Dr. Claudine Gravel-Miguel Presents Terrain Model Work At SAA Meeting

Dr. Claudine Gravel-Miguel Presents Terrain Model Work At SAA Meeting

Dr. Claudine Gravel-Miguel Presents Terrain Model Work At SAA Meeting

Dr. Claudine Gravel-Miguel, a research scientist with the Center for Applied Fire and Ecosystem Science (CAFES) at the New Mexico Consortium recently presented her work at the 89th Annual Society for American Archaeology (SAA) Meeting in New Orleans, Louisiana.

The goal of SAA Meetings is to advance archaeology, preservation, and practice. The SAA empowers its members to understand humanity’s past through ethically-based scientific and humanistic investigation, to promote preservation of archaeological resources and cultural heritage through support of legislation and education, to create collaboration between the profession and descendant communities, and to assist professional growth.

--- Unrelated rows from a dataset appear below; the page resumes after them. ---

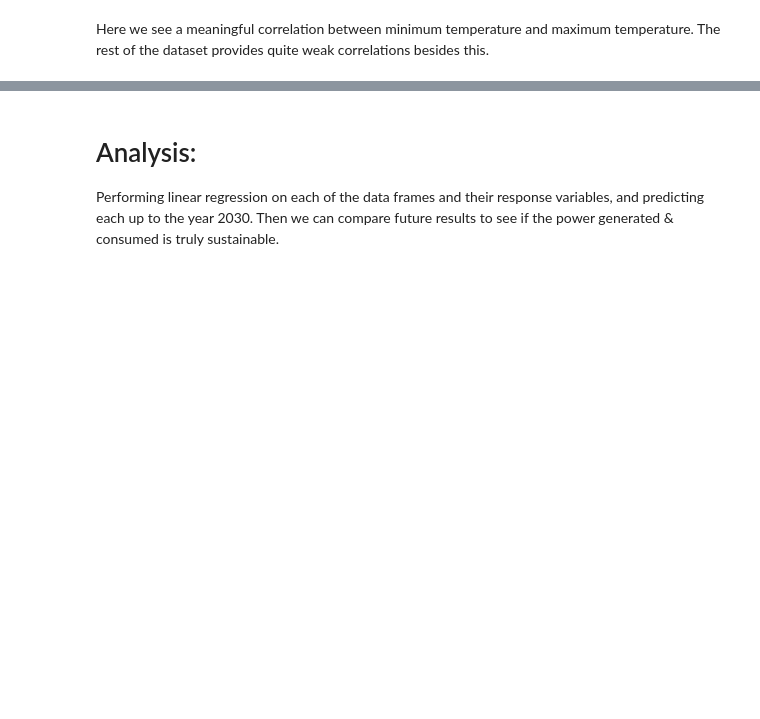
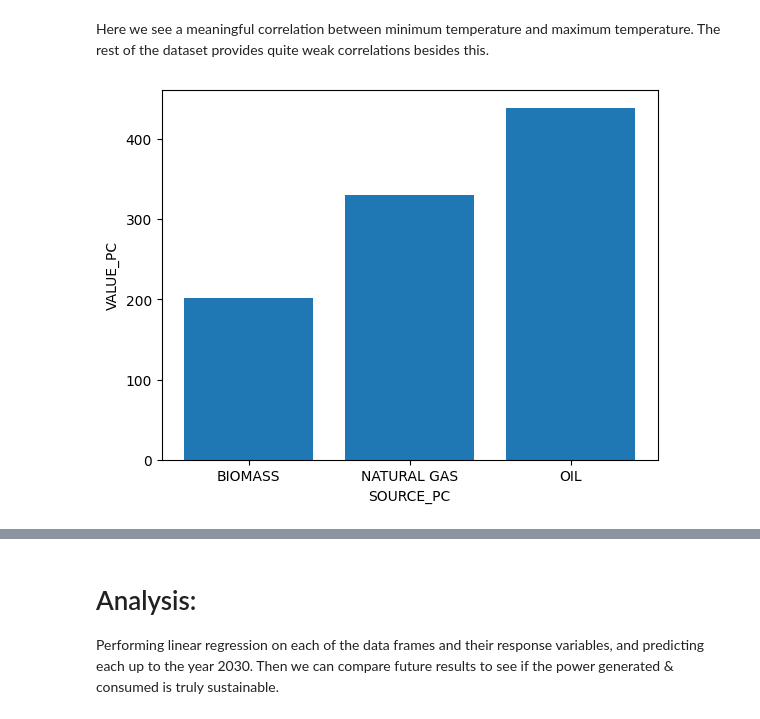
Before and after one commit to mcgillies/CPSC368, a Jupyter notebook: DataAnalysis.ipynb, the cells around one changed output, grey strips where cells are left out. Cells and saved outputs as stored; diff of their text form; code cells hidden in the pictures; blank space fills up the shorter version.

Commit message:
added in sql data and adjusted accordingly

```diff
--- a/DataAnalysis.ipynb
+++ b/DataAnalysis.ipynb
@@ -20,4 +21,18 @@ import seaborn as sn
 - What do we want to display to summarize regression models? I was thinking R^2 score and the plot of predictions vs true values.
 # %% [markdown]
 ### Reading in and viewing all data frames:
+# %%
+# code from here: https://pandas.pydata.org/pandas-docs/stable/reference/api/pandas.read_sql_query.html
+
+dsn = oracledb.makedsn("localhost", 1522, service_name="stu")
+connection = oracledb.connect(user="ora_mgillies", password="a59188508", dsn=dsn)
+cur = connection.cursor()
+# %%
+# Function to read in data from SQL
+def read_data(df_name, con):
+    # Parameters:
+    # df_name: String -> name of table in SQL to read
+    # con: the sql connection from oracle db
+    df = pd.read_sql_query("SELECT * FROM " + str(df_name), con)
+    return df
 # %%
@@ -32,3 +62,3 @@ population.dtypes
 # %%
-powercons=pd.read_csv('clean_data/powercon.csv', index_col = 0)
+powercons=read_data('power_consumed', connection)
 powercons.head()
@@ -76,6 +137,8 @@ def plot_bar(data, cat_column, num_column):
     plt.ylabel(num_column)
 # %%
 # Plotting power consumed by source
-plot_bar(powercons, 'source', 'value')
+plot_bar(powercons, 'SOURCE_PC', 'VALUE_PC')
+# %% [output]
+[figure, added]
 # %%
 # Plotting power generated by source
```
Also changed, not shown: parts of 27 cells of this notebook.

Gravel-Miguel’s presentation at this year’s meeting was titled: “Combining aerial LiDAR and Deep Learning to detect archaeological features in the Piedmont National Wildlife Refuge, Georgia”.

A growing number of archaeologists are using LiDAR-derived high-resolution Digital Terrain Models (DTM) to detect and document archaeological features. Early adopters of this method used visualizations to manually detect archaeological features; however, recent technological advances provide new tools that can considerably increase the efficiency and effectiveness of archaeological feature detection in DTMs.

In this presentation Gravel-Miguel presented her team’s methodology to detect archaeological features in images derived from LiDAR data, with a case study focused on the Piedmont National Wildlife Refuge.

Their team uses Deep Learning Convolutional Neural Network (CNN) models – a subset of the larger Machine Learning (ML) toolset – to quickly detect archaeological features over large areas. CNNs specialize in the analysis of visual imagery, making them particularly useful for the detection of visual features.

They trained their U-Net models to detect the presence and location of archaeological terraces in images of a landscape.

Most models performed very well and the best one was even able to detect terraces the team had overlooked. This demonstrates that this work can help agencies to identify and better protect the cultural resources that are on their land.

Other scientists who worked on this project include Grant Snitker with CAFES, Jayde Hirniak with CAFES and Arizona State University and Katherine Peck with CAFES and the University of New Mexico.